Christologically, this passage is derived from the same where Jesus states, “My God, My God, why hast thou forsaken me? (Psalm 22:1), and many Christians have considered the reference to the piercing of hands and feet an explicit foretelling of the crucifixion. Of interest, only two mss of the modern, standardized MT contain the reading “they pierced my hands and my feet,” and these mss (of hundreds sampled) have only been identified in the last one-hundred years. Hence MT itself did not contain this Christological reading as it is translated in the KJV. The only mss that contained this reading was the LXX! The KJV translators deferred to the LXX for this translation! They jettisoned the MT text that they apparently love so much.
The Hebrew MT reading of this verse is as follows:
ורגלי ידי כארי
This reading can be translated as it is in Jewish translations as:
..like a lion, they are at my hands and my feet
Before the uncovering of the DSS (Dead Sea Scrolls), there were virtually no authoritative mss with a Hebrew basis for this reading. The only textual foundation for this reading was the LXX. However, the DSS display a preference for the “Christological reading” of “they have pierced.” Yet, again, it must be emphasized, that the KJV translators allowed the LXX to influence their translation.
The DSS not only evidence a Hebrew mss preference for the “pierced reading” they also contain Greek translations of the OT that fall within the LXX family of texts. Additionally, there are Hebrew mss among the DSS that fall both into the proto-Masoretic (Babylonian), Palestinian, and Egyptian-LXX families of textual variance. To argue that the LXX did not exist before the completion of the NT is to ignore this evidence.
The NT itself quotes frequently, though not exclusively, from the LXX textual family. Examples of this can be found by comparing, in the KJV, the readings of Isaiah 40:3 compared with Matthew 3:3 where the NT agrees with the LXX. Additional examples of the same can be found in Isaiah 61:1 and Luke 4:18; Isaiah 29:13 and Mark 7:8; et. al. in which the NT Greek quotation of the OT differs from the Hebrew in favor of the LXX reading.
The example of Psalm 22:16 is interesting as it pertains to a single-letter variation that can be easily corrected.
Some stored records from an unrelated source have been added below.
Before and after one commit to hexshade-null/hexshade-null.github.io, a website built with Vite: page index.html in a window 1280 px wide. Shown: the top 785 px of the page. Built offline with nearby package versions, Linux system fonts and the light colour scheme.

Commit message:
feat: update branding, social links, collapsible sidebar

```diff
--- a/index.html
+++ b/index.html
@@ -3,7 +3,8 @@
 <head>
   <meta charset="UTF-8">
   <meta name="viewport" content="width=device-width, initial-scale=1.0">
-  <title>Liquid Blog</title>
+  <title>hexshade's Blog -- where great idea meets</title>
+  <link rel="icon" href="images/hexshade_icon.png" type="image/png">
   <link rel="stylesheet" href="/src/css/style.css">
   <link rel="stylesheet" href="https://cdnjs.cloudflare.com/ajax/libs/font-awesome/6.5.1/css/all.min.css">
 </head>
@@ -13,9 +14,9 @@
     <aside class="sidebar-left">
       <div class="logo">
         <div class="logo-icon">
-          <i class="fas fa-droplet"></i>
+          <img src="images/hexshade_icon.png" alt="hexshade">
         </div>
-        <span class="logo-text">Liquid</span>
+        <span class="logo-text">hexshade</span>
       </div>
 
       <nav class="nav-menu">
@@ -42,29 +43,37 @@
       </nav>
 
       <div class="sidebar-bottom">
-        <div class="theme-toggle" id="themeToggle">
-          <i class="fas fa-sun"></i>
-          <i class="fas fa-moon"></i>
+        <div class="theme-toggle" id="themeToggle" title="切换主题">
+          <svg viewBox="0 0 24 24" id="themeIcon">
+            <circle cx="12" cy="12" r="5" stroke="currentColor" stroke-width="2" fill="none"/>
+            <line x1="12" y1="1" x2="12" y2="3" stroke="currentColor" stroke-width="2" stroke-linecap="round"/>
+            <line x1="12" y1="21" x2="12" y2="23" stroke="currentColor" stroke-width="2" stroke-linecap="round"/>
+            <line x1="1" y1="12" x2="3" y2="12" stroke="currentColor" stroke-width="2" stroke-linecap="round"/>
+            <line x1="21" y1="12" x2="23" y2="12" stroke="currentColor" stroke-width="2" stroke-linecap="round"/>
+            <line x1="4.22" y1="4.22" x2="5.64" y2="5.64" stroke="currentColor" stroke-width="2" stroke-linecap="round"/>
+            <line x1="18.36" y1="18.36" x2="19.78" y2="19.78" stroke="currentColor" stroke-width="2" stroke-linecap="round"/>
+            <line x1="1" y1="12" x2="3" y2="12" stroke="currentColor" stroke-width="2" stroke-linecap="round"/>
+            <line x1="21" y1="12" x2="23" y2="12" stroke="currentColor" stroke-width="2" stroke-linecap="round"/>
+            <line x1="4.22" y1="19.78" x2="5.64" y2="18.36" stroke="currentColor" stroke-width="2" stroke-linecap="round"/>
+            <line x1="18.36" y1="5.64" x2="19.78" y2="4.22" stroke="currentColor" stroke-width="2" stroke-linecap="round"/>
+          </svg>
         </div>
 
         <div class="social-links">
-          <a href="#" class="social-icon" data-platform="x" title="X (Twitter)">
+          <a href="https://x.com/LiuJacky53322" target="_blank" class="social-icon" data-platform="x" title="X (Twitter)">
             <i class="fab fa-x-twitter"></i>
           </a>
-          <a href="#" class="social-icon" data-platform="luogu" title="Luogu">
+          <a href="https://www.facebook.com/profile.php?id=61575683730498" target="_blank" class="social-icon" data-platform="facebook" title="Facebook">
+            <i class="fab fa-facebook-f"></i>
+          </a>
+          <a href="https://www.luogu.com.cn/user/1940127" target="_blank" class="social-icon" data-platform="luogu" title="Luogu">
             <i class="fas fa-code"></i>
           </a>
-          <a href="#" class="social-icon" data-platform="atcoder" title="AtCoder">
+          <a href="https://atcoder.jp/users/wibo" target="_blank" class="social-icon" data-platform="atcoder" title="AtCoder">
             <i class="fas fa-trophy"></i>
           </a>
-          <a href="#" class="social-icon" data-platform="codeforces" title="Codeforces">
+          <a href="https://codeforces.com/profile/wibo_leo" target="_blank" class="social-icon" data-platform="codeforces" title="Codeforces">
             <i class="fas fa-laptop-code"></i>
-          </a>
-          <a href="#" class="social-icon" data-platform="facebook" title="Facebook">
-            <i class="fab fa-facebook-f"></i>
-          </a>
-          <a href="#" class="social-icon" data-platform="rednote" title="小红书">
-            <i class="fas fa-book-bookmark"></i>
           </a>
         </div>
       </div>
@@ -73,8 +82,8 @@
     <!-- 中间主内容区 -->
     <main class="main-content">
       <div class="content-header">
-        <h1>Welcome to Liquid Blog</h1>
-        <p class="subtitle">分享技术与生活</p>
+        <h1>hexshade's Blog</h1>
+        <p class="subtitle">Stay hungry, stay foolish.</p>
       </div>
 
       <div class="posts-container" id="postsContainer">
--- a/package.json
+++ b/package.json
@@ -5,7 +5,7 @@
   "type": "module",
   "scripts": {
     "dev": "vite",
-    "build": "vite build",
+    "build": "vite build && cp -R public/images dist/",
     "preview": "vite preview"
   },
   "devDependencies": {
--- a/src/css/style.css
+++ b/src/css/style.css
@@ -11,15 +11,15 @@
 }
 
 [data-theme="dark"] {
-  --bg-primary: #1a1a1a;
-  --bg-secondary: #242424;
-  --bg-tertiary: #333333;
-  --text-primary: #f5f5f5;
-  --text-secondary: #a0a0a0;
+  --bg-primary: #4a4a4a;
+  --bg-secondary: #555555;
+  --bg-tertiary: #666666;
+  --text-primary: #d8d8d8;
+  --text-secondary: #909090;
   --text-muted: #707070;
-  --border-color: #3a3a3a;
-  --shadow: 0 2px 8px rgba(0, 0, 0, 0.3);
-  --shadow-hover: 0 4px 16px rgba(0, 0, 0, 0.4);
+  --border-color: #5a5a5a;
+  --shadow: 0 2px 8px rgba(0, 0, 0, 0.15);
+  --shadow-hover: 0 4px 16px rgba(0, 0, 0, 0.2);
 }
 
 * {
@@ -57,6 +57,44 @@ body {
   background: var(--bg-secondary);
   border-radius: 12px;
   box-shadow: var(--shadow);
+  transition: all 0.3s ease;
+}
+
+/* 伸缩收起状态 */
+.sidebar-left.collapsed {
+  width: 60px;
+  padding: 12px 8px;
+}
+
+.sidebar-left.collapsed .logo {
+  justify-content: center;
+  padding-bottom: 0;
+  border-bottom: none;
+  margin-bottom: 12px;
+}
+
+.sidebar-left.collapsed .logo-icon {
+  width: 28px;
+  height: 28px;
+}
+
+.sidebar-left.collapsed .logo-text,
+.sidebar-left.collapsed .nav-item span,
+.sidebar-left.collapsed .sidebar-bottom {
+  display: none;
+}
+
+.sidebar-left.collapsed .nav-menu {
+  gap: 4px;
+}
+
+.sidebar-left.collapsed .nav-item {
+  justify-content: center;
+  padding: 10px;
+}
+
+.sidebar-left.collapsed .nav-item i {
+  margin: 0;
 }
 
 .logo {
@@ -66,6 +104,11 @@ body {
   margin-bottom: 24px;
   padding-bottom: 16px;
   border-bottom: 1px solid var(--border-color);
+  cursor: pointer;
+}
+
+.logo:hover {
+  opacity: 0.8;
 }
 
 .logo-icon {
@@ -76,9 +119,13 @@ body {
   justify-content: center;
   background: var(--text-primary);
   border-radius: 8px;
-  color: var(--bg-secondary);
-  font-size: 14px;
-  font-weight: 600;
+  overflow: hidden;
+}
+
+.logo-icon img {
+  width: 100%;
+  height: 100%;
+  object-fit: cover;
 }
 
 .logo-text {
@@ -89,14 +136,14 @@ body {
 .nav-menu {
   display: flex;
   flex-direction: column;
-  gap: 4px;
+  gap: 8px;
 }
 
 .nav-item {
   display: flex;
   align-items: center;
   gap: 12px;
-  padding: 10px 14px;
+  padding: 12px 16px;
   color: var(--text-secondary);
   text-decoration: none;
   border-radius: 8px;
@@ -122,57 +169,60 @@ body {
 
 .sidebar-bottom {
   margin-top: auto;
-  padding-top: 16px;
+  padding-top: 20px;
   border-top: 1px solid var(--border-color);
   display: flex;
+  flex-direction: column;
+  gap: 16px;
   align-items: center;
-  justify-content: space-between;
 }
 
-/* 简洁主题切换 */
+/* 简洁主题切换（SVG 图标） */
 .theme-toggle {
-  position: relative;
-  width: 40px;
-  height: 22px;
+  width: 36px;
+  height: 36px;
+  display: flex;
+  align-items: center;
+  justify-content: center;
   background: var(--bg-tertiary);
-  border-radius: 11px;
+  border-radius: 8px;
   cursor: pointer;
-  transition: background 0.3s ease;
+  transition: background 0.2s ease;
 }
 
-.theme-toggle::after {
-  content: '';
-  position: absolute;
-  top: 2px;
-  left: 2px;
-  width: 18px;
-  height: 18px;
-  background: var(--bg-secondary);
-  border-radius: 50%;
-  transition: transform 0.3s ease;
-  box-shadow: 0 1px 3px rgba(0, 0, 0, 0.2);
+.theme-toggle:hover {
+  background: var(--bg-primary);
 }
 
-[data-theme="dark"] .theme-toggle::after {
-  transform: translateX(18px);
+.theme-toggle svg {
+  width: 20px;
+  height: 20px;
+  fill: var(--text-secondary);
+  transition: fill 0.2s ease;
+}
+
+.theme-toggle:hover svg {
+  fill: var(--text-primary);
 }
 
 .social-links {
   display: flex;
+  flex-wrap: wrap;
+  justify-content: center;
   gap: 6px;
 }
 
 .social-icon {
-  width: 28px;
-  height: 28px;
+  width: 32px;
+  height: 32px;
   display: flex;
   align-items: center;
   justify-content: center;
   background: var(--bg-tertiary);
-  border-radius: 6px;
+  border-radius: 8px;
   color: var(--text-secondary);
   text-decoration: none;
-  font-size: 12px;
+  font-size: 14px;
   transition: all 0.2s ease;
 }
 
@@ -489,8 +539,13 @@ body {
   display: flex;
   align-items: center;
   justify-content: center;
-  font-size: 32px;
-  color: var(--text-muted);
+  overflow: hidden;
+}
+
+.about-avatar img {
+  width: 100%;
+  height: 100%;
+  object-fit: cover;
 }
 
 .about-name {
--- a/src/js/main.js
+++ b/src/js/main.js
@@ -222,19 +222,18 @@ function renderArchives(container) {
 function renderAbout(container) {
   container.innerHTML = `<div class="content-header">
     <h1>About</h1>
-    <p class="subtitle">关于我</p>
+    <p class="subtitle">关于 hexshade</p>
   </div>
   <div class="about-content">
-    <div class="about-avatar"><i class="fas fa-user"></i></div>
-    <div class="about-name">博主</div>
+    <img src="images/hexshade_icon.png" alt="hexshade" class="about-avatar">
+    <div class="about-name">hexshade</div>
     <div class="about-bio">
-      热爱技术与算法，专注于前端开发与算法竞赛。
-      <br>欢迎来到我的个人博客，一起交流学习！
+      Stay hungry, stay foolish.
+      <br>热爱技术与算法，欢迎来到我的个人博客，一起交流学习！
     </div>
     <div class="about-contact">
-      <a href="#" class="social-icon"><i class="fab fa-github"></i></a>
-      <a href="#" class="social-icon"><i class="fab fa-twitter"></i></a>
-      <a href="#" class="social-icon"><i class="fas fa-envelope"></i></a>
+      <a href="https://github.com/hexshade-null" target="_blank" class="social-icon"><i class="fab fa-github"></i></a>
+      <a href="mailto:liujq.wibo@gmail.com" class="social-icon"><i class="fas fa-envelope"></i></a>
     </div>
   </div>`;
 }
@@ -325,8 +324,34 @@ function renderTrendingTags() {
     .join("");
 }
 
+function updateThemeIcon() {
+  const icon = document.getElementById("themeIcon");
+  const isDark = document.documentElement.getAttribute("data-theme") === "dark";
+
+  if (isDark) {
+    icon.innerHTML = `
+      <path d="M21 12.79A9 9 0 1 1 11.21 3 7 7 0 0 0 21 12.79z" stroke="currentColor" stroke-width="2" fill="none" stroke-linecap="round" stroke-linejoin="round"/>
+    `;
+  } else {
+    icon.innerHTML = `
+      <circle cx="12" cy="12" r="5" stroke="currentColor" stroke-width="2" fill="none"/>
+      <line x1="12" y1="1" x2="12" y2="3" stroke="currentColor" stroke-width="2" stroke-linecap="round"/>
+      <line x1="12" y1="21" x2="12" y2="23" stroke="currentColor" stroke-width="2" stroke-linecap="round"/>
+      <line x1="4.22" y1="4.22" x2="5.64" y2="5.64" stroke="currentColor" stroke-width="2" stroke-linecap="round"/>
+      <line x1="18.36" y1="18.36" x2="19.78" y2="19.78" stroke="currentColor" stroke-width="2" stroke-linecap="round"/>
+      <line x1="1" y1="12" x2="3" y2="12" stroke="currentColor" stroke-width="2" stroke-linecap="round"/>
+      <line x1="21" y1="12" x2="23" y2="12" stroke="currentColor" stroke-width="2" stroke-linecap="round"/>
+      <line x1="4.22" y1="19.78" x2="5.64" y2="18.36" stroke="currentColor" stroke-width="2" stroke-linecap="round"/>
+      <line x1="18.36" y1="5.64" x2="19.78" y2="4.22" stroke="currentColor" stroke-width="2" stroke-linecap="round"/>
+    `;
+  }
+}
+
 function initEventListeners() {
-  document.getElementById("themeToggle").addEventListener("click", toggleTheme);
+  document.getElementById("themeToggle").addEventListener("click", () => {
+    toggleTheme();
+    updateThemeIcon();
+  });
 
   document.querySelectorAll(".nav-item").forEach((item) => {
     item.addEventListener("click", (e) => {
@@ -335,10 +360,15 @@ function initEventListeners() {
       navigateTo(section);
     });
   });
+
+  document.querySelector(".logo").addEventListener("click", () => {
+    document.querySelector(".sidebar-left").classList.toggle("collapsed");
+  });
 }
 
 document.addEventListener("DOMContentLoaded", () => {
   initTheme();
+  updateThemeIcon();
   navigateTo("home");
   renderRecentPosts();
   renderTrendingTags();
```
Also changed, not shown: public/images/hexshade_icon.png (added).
The difference is between a yod (“jot”) and a waw (or vav). If the interpretation of Jesus that Daniels’ makes regarding the preservation of the each “jot” is correct, then Jesus’ statement is wrong, and Jesus is either a lunatic or a liar (to use popular parlance, though I prefer to not to be so polarized). The KJV prefers the LXX reading here (and elsewhere) despite the reading of the MT.
I conclude: textually critical consideration of the LXX was good enough for King James, and it is good enough for me!